++++ DATA RECORDS

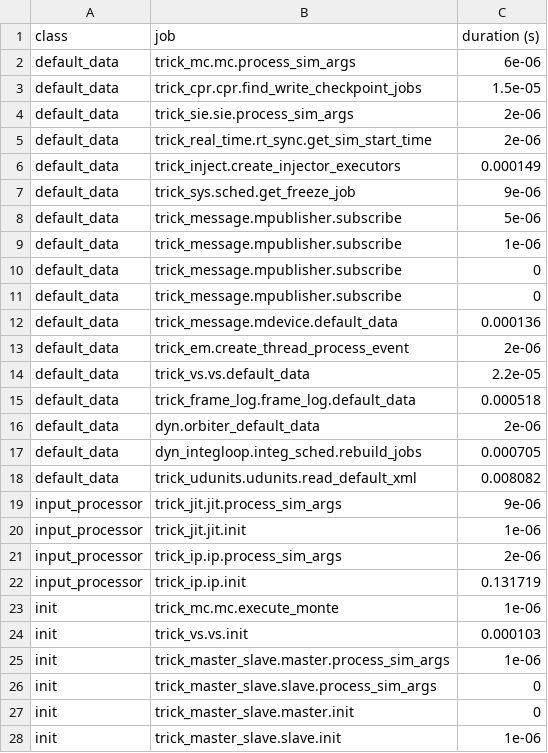
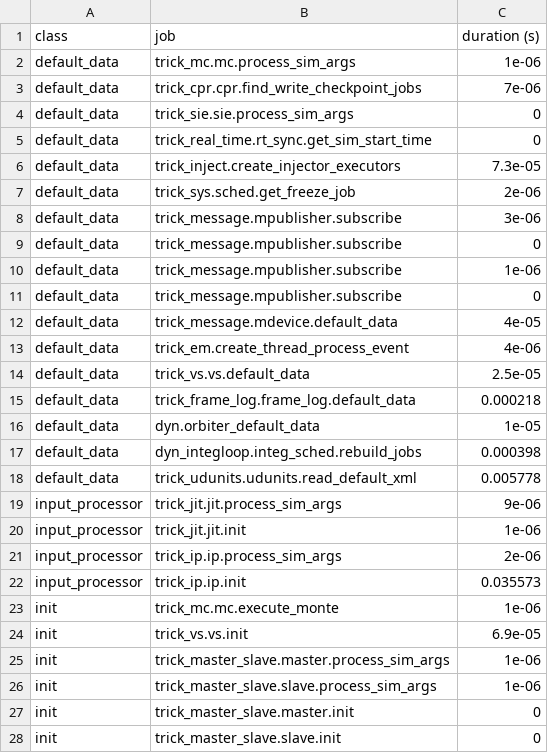
Before and after one commit to amalatak/CSE_Final_Project, a CSV file: trick_sims/SIM_gateway/RUN_test/_init_log.csv, drawn as a sheet; only a part is shown; the diff covers the shown part only.

```diff
--- a/trick_sims/SIM_gateway/RUN_test/_init_log.csv
+++ b/trick_sims/SIM_gateway/RUN_test/_init_log.csv
@@ -1,19 +1,19 @@
 class,job,duration (s)
-default_data,trick_mc.mc.process_sim_args,6e-06
-default_data,trick_cpr.cpr.find_write_checkpoint_jobs,1.5e-05
-default_data,trick_sie.sie.process_sim_args,2e-06
-default_data,trick_real_time.rt_sync.get_sim_start_time,2e-06
-default_data,trick_inject.create_injector_executors,0.000149
-default_data,trick_sys.sched.get_freeze_job,9e-06
-default_data,trick_message.mpublisher.subscribe,5e-06
+default_data,trick_mc.mc.process_sim_args,1e-06
+default_data,trick_cpr.cpr.find_write_checkpoint_jobs,7e-06
+default_data,trick_sie.sie.process_sim_args,0
+default_data,trick_real_time.rt_sync.get_sim_start_time,0
+default_data,trick_inject.create_injector_executors,7.3e-05
+default_data,trick_sys.sched.get_freeze_job,2e-06
+default_data,trick_message.mpublisher.subscribe,3e-06
+default_data,trick_message.mpublisher.subscribe,0
 default_data,trick_message.mpublisher.subscribe,1e-06
 default_data,trick_message.mpublisher.subscribe,0
-default_data,trick_message.mpublisher.subscribe,0
-default_data,trick_message.mdevice.default_data,0.000136
-default_data,trick_em.create_thread_process_event,2e-06
-default_data,trick_vs.vs.default_data,2.2e-05
-default_data,trick_frame_log.frame_log.default_data,0.000518
-default_data,dyn.orbiter_default_data,2e-06
-default_data,dyn_integloop.integ_sched.rebuild_jobs,0.000705
-default_data,trick_udunits.udunits.read_default_xml,0.008082
+default_data,trick_message.mdevice.default_data,4e-05
+default_data,trick_em.create_thread_process_event,4e-06
+default_data,trick_vs.vs.default_data,2.5e-05
+default_data,trick_frame_log.frame_log.default_data,0.000218
+default_data,dyn.orbiter_default_data,1e-05
+default_data,dyn_integloop.integ_sched.rebuild_jobs,0.000398
+default_data,trick_udunits.udunits.read_default_xml,0.005778
 input_processor,trick_jit.jit.process_sim_args,9e-06
@@ -21,8 +21,8 @@ input_processor,trick_jit.jit.init,1e-06
 input_processor,trick_ip.ip.process_sim_args,2e-06
-input_processor,trick_ip.ip.init,0.131719
+input_processor,trick_ip.ip.init,0.035573
 init,trick_mc.mc.execute_monte,1e-06
-init,trick_vs.vs.init,0.000103
+init,trick_vs.vs.init,6.9e-05
 init,trick_master_slave.master.process_sim_args,1e-06
-init,trick_master_slave.slave.process_sim_args,0
+init,trick_master_slave.slave.process_sim_args,1e-06
 init,trick_master_slave.master.init,0
-init,trick_master_slave.slave.init,1e-06
+init,trick_master_slave.slave.init,0
```
Also changed, not shown: 19 edited cells elsewhere in this file, 6 other files.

++++++++

▸ **ACTION ITEM**
Would you retype each line above exactly and skip every image?

▸ **TASK RESPONSE**
Before and after one commit to amalatak/CSE_Final_Project, a CSV file: trick_sims/SIM_gateway/RUN_test/_init_log.csv, drawn as a sheet; only a part is shown; the diff covers the shown part only.

```diff
--- a/trick_sims/SIM_gateway/RUN_test/_init_log.csv
+++ b/trick_sims/SIM_gateway/RUN_test/_init_log.csv
@@ -1,19 +1,19 @@
 class,job,duration (s)
-default_data,trick_mc.mc.process_sim_args,6e-06
-default_data,trick_cpr.cpr.find_write_checkpoint_jobs,1.5e-05
-default_data,trick_sie.sie.process_sim_args,2e-06
-default_data,trick_real_time.rt_sync.get_sim_start_time,2e-06
-default_data,trick_inject.create_injector_executors,0.000149
-default_data,trick_sys.sched.get_freeze_job,9e-06
-default_data,trick_message.mpublisher.subscribe,5e-06
+default_data,trick_mc.mc.process_sim_args,1e-06
+default_data,trick_cpr.cpr.find_write_checkpoint_jobs,7e-06
+default_data,trick_sie.sie.process_sim_args,0
+default_data,trick_real_time.rt_sync.get_sim_start_time,0
+default_data,trick_inject.create_injector_executors,7.3e-05
+default_data,trick_sys.sched.get_freeze_job,2e-06
+default_data,trick_message.mpublisher.subscribe,3e-06
+default_data,trick_message.mpublisher.subscribe,0
 default_data,trick_message.mpublisher.subscribe,1e-06
 default_data,trick_message.mpublisher.subscribe,0
-default_data,trick_message.mpublisher.subscribe,0
-default_data,trick_message.mdevice.default_data,0.000136
-default_data,trick_em.create_thread_process_event,2e-06
-default_data,trick_vs.vs.default_data,2.2e-05
-default_data,trick_frame_log.frame_log.default_data,0.000518
-default_data,dyn.orbiter_default_data,2e-06
-default_data,dyn_integloop.integ_sched.rebuild_jobs,0.000705
-default_data,trick_udunits.udunits.read_default_xml,0.008082
+default_data,trick_message.mdevice.default_data,4e-05
+default_data,trick_em.create_thread_process_event,4e-06
+default_data,trick_vs.vs.default_data,2.5e-05
+default_data,trick_frame_log.frame_log.default_data,0.000218
+default_data,dyn.orbiter_default_data,1e-05
+default_data,dyn_integloop.integ_sched.rebuild_jobs,0.000398
+default_data,trick_udunits.udunits.read_default_xml,0.005778
 input_processor,trick_jit.jit.process_sim_args,9e-06
@@ -21,8 +21,8 @@ input_processor,trick_jit.jit.init,1e-06
 input_processor,trick_ip.ip.process_sim_args,2e-06
-input_processor,trick_ip.ip.init,0.131719
+input_processor,trick_ip.ip.init,0.035573
 init,trick_mc.mc.execute_monte,1e-06
-init,trick_vs.vs.init,0.000103
+init,trick_vs.vs.init,6.9e-05
 init,trick_master_slave.master.process_sim_args,1e-06
-init,trick_master_slave.slave.process_sim_args,0
+init,trick_master_slave.slave.process_sim_args,1e-06
 init,trick_master_slave.master.init,0
-init,trick_master_slave.slave.init,1e-06
+init,trick_master_slave.slave.init,0
```
Also changed, not shown: 19 edited cells elsewhere in this file, 6 other files.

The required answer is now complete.